I must explain. These girls come from Isaan (a poor rural part of north Thailand) - they eat anything that Buddha provides.
They lost interest. Went clubbing instead at Inferno on Walking Street - dragged me along to foot the drinks bill. It was noisy; I had to turn off my hearing aid, but the scenery was – well it was – bloody magnificent. I pulled in my stomach, and had a few more slobbering beers, and watched the scenery gyrate. At one point a bottle of whisky materialised on our table...
...the next morning – approaching midday - I was not really surprised to wake up to see a new girlfriend sitting on the couch watching TV – one of the trio who ‘takes care of customer’. I’ve now moved past the groaning stage; worn out the T-shirt.
She swivelled round. Looked quizzically at me. ‘We go lunch?’ asked she who has no name that I could remember.
Keep it simple, Steve. ‘Lunch?’
Sheila nodded. Her eyes looked tired. Red hue. ‘We go together.’

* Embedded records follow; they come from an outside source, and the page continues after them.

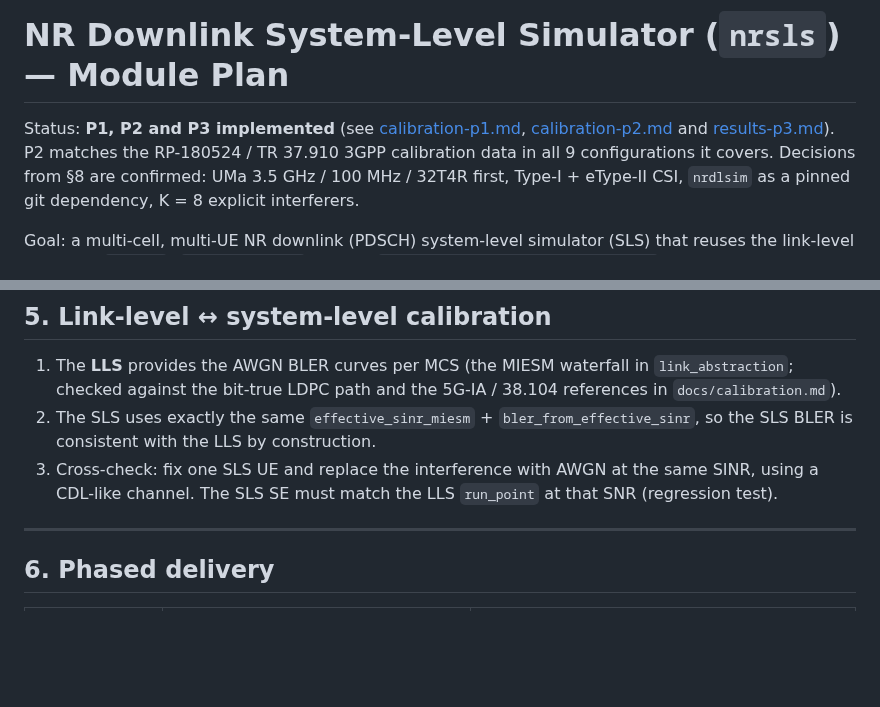
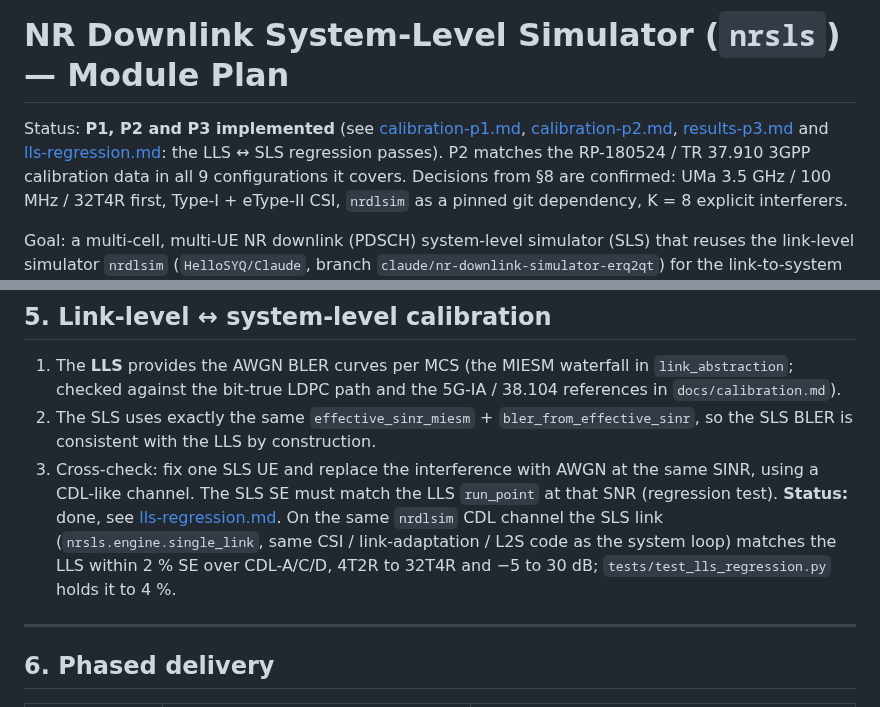
Before and after one commit to HelloSYQ/NR_DL_SLS, a Markdown page: docs/module-plan.md, 2 parts joined by grey strips. Rendered like a GitHub page; blank space fills up the shorter version.

```diff
--- a/docs/module-plan.md
+++ b/docs/module-plan.md
@@ -1,7 +1,8 @@
 # NR Downlink System-Level Simulator (`nrsls`) — Module Plan
 
 Status: **P1, P2 and P3 implemented** (see [calibration-p1.md](calibration-p1.md),
-[calibration-p2.md](calibration-p2.md) and [results-p3.md](results-p3.md)). P2 matches the RP-180524 /
+[calibration-p2.md](calibration-p2.md), [results-p3.md](results-p3.md) and
+[lls-regression.md](lls-regression.md): the LLS ↔ SLS regression passes). P2 matches the RP-180524 /
 TR 37.910 3GPP calibration data in all 9 configurations it covers. Decisions from §8 are confirmed: UMa 3.5 GHz / 100 MHz / 32T4R
 first, Type-I + eType-II CSI, `nrdlsim` as a pinned git dependency, K = 8
 explicit interferers.
@@ -301,7 +302,12 @@ dominant cost. The plan to keep it tractable:
    construction.
 3. Cross-check: fix one SLS UE and replace the interference with AWGN at the
    same SINR, using a CDL-like channel. The SLS SE must match the LLS
-   `run_point` at that SNR (regression test).
+   `run_point` at that SNR (regression test). **Status:** done, see
+   [lls-regression.md](lls-regression.md). On the same `nrdlsim` CDL channel
+   the SLS link (`nrsls.engine.single_link`, same CSI / link-adaptation /
+   L2S code as the system loop) matches the LLS within 2 % SE over CDL-A/C/D,
+   4T2R to 32T4R and −5 to 30 dB; `tests/test_lls_regression.py` holds it
+   to 4 %.
 
 ---
 
```
Also changed, not shown: README.md (+9 -1 lines), docs/lls-regression.md (added, +110 -0 lines), results/p3_lls_regression.png (added), 10 other files.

My remaining brain cell clicked into gear. ‘Ehh? Ahh … okay.’
While Dawn cleaned the apartment, I worked hard to get out of bed and take a shower. Back to normality an hour later, Kor - just remembered - and me set off back to her place so she could change her bikini-style (only joking) dress. I hung around outside to breathe some oxygen, watch the cats stalk, admired the parked motorbikes, counted the leaves on a shrub, and...
...thirty-five short minutes later, according to my Sekonda, we were on our way. Walked up the road to Big C and took a tuk-tuk bus. Seven minutes to the restaurant. There was a crowd surrounding a long wooden bench creaking with soup tureens and dishes. I cottoned on to the process; point at a dish and a server would put a portion on a plate, and give it to me to take to a table. The choice in front of me was limited – altogether twenty seven dishes and fourteen soup tureens – but my finger wasn’t long enough, so I chose the six nearest.
I found a spare table – the restaurant had a huge seating area mostly filled by chattering Thai families who were spooning mouthfuls of food with relish - and Kor joined me carrying a few more plates and some spoons; a guy put bowls of rice and a bottle of water – coke for Kor – on our table and we dug in.
I stabbed at a piece of reconstituted tofu, shoveled into my cavern, and chewed.
‘This tastes like chicken,’ I said. ‘Bloody chicken.’
I should have guessed. All vegetarian ha, ha – but hang on, this is Thailand; meat, fish and seafood are in every meal.
Kor smiled. ‘Arroy mahk mahk’ (very good taste).
And so it went on. Beef flavoured tofu, pork flavoured tofu, fish flavoured tofu. Fearing grasshopper tofu, I stuck to the cooked vegetables. Strangely there was no salad dishes – all cooked food.
And not cheap.
Lunch – including a chicken take-away for the other bargirls - plus obligatory clothes shopping, and small money sent back home to Mama and Papa (now that I was new boyfriend – seems like I made some sort of rash commitment the previous night) knocked me back forty quid.
Was it tasty? Yes and no. Maybe I chose the wrong dishes. Put it this way. It was an experience...